◆ **Source records**:
[Start of section]

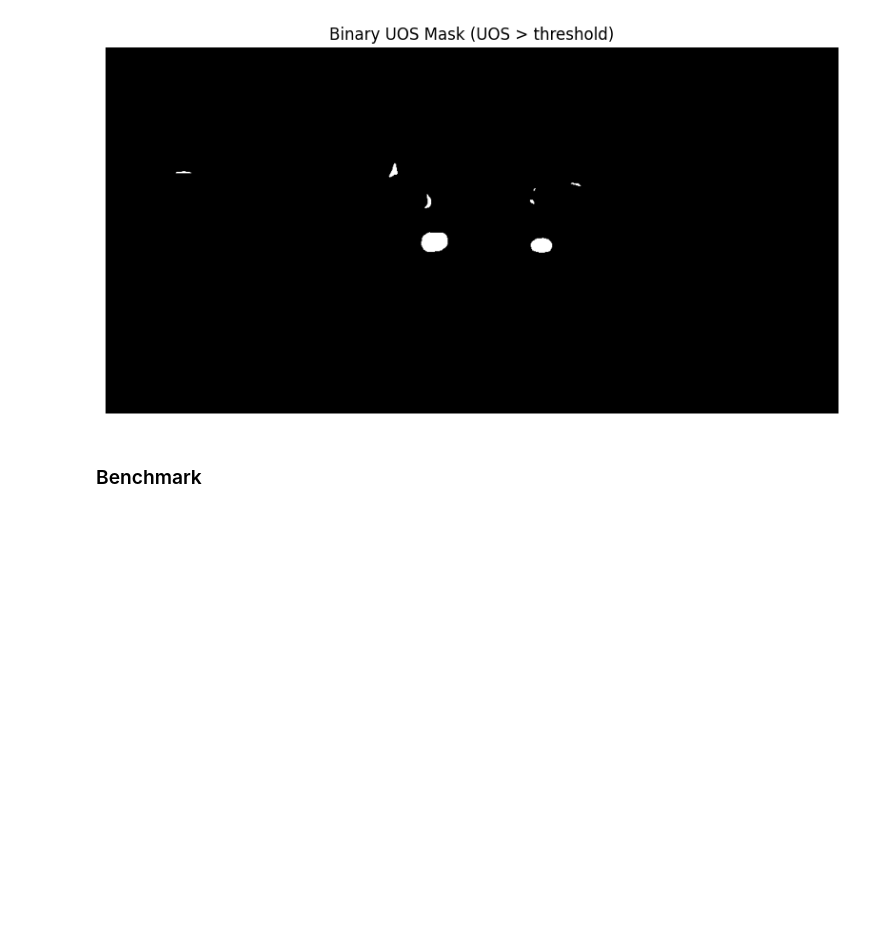
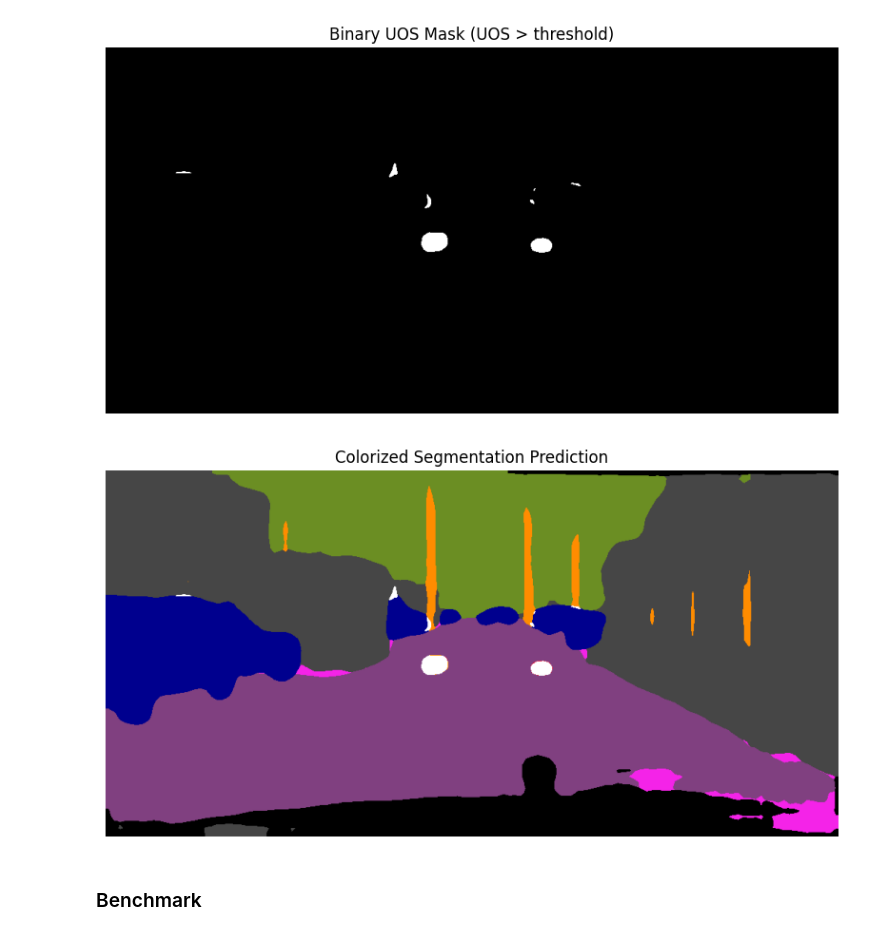
Before and after one commit to DaniPet02/CV-hw, a Jupyter notebook: src/notebook.ipynb, the cells around one changed output. Saved outputs shown, nothing was run; the diff lists cells and outputs as text; code cells hidden in the pictures; blank space fills up the shorter version.

Commit message:
Added the colorized segmentation prediction

```diff
--- a/src/notebook.ipynb
+++ b/src/notebook.ipynb
@@ -726,21 +726,33 @@ plt.show()
 # %%
 # Take only channels 0–6 (macro classes) and Apply argmax on 0-6 channels to get predicted class index
 pred_classes = pred[:7].argmax(dim=0)  # [H, W]
+
+
+class_scores = pred[:7]  # [C, H, W]
+
+unknown_scores = torch.prod(1 - class_scores, dim=0)
+unknown_mask = (unknown_scores > 0.85).cpu().numpy()
 
 pred_np = pred_classes.cpu().numpy()
 h, w = pred_np.shape
 color_img = np.zeros((h, w, 3), dtype=np.uint8)
 
 # Assign color to each class
 for class_idx, color in enumerate(CLASS_INDEX_COLORS):
     color_img[pred_np == class_idx] = color
 
+color_img[unknown_mask] = (0, 0, 0)  # Mark unknown objects in red
+color_img[uos_binary == 1] = (255, 255, 255)  # Mark unknown objects in white
+
+
 color_pil = Image.fromarray(color_img)
 plt.figure(figsize=(10, 5))
 plt.imshow(color_pil)
 plt.title("Colorized Segmentation Prediction")
 plt.axis("off")
 plt.show()
+# %% [output]
+[figure, added]
 # %% [markdown]
 ### Benchmark
 # %%
```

[End of section]

◆ **WHAT THE TASK ASKS**:
Drop the images and quote the entries word for word.

◆ **PROBLEM SOLUTION**:
Before and after one commit to DaniPet02/CV-hw, a Jupyter notebook: src/notebook.ipynb, the cells around one changed output. Saved outputs shown, nothing was run; the diff lists cells and outputs as text; code cells hidden in the pictures; blank space fills up the shorter version.

Commit message:
Added the colorized segmentation prediction

```diff
--- a/src/notebook.ipynb
+++ b/src/notebook.ipynb
@@ -726,21 +726,33 @@ plt.show()
 # %%
 # Take only channels 0–6 (macro classes) and Apply argmax on 0-6 channels to get predicted class index
 pred_classes = pred[:7].argmax(dim=0)  # [H, W]
+
+
+class_scores = pred[:7]  # [C, H, W]
+
+unknown_scores = torch.prod(1 - class_scores, dim=0)
+unknown_mask = (unknown_scores > 0.85).cpu().numpy()
 
 pred_np = pred_classes.cpu().numpy()
 h, w = pred_np.shape
 color_img = np.zeros((h, w, 3), dtype=np.uint8)
 
 # Assign color to each class
 for class_idx, color in enumerate(CLASS_INDEX_COLORS):
     color_img[pred_np == class_idx] = color
 
+color_img[unknown_mask] = (0, 0, 0)  # Mark unknown objects in red
+color_img[uos_binary == 1] = (255, 255, 255)  # Mark unknown objects in white
+
+
 color_pil = Image.fromarray(color_img)
 plt.figure(figsize=(10, 5))
 plt.imshow(color_pil)
 plt.title("Colorized Segmentation Prediction")
 plt.axis("off")
 plt.show()
+# %% [output]
+[figure, added]
 # %% [markdown]
 ### Benchmark
 # %%
```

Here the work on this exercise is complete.